Council members unanimously approved of the way new legislation was written that allows electricians coming into Ocean City to work to either have a state or county license.
Previously, electricians were required to have a license from Worcester County, even if one was obtained from the state, to do electrical work in Ocean City.
Councilman Mark Paddack questioned why a trained and a master electrician certified by the state would have to have both licenses, suggesting it was redundant.
The first reading of the amended policy is scheduled to be read during the City Council meeting on Monday.
Residential noise policy
The council was presented with a revised policy that addresses noise violations in residential areas and consequences related to those violations in terms of whether or not a property owner can obtain the ability to rent their building or rooms the following year.
The proposed amendment states if a property is the source of noise pollution that results in three citations within a year, the council will have a hearing on whether to issue a rental license or business license to the property owner the following year.
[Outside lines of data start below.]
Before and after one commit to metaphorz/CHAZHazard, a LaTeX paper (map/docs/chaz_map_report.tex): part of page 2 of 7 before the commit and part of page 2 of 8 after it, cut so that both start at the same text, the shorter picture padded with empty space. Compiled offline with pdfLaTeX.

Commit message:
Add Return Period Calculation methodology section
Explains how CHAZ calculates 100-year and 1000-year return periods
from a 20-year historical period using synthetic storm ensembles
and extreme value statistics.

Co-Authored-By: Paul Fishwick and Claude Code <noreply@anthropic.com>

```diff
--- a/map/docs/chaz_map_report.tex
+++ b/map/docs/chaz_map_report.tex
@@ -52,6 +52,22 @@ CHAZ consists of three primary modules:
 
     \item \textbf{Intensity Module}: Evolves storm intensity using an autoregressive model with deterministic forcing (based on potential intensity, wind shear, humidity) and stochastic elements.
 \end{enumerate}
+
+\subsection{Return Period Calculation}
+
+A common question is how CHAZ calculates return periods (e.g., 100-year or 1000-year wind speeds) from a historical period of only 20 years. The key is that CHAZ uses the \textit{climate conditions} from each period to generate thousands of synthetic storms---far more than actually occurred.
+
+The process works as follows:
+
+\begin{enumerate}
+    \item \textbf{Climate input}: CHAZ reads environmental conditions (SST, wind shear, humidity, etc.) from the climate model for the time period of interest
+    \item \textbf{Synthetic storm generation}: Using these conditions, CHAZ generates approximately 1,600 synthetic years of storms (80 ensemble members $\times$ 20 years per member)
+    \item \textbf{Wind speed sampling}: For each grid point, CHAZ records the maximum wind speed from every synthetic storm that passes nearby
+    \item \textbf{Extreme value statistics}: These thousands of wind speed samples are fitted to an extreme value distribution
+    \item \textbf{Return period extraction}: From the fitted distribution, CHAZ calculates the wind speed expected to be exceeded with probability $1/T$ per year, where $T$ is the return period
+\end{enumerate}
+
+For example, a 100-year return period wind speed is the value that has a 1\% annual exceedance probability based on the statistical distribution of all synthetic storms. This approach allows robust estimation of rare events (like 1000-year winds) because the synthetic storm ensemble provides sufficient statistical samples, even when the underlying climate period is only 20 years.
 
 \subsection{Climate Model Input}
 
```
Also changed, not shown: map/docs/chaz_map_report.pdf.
Councilman Peter Buas asked if commercial properties could be added to the policy in terms of the three strikes, and Paddack questioned some of the language.
“The trouble I have are the three citations,” Paddack said, adding that the term should be changed to incidents because if someone has an incident, they are warned to correct their actions.
The council unanimously approved the revised legislation, which is scheduled for a first official reading during its next meeting on Monday.
Twenty bids in response to an RFP issued by Ocean City, seeking a new provider of certain benefits were accepted during the council work session, and have been handed over to the human resources department staff for review.
The RFP sought a new provider for active and retired medical, pharmacy and vision insurance, health savings account, dependent care, and flexible spending account administration.
After receiving such a good response, council members asked to have other benefits put out to bid over the next year.
Officials from Atlantic General Hospital gave their annual report to council members, after surviving a tumultuous year that was plagued by regulations and concerns related to the covid-19 pandemic.
Hospital President and CEO Michael Franklin told the council that he and his staff are updating the five-year strategic plan, so it focuses on an environment that makes providing equitable access to everyone a top priority.
During the pandemic, he said, the Berlin hospital embraced telemedicine and the new plan will include new solutions for people to be able to call the hospital and its doctors to receive treatment over the phone.
Dr. Sally Dowling, the vice president of medical affairs, told the council that the hospital shifted to telemedicine on the fly because patients were afraid to go to the hospital.
“It’s just been a very, very different and stressful time,” she said.
On a positive note, she added that none of the staff at the hospital contracted covid-19, and that the hospital was one of the first to do convalescent plasma.
“We were able to provide timely, cutting-edge medical care to our patients,” Dowling added.
Hospital officials and staff were thanked by members of city council for taking care of the community, especially during the pandemic.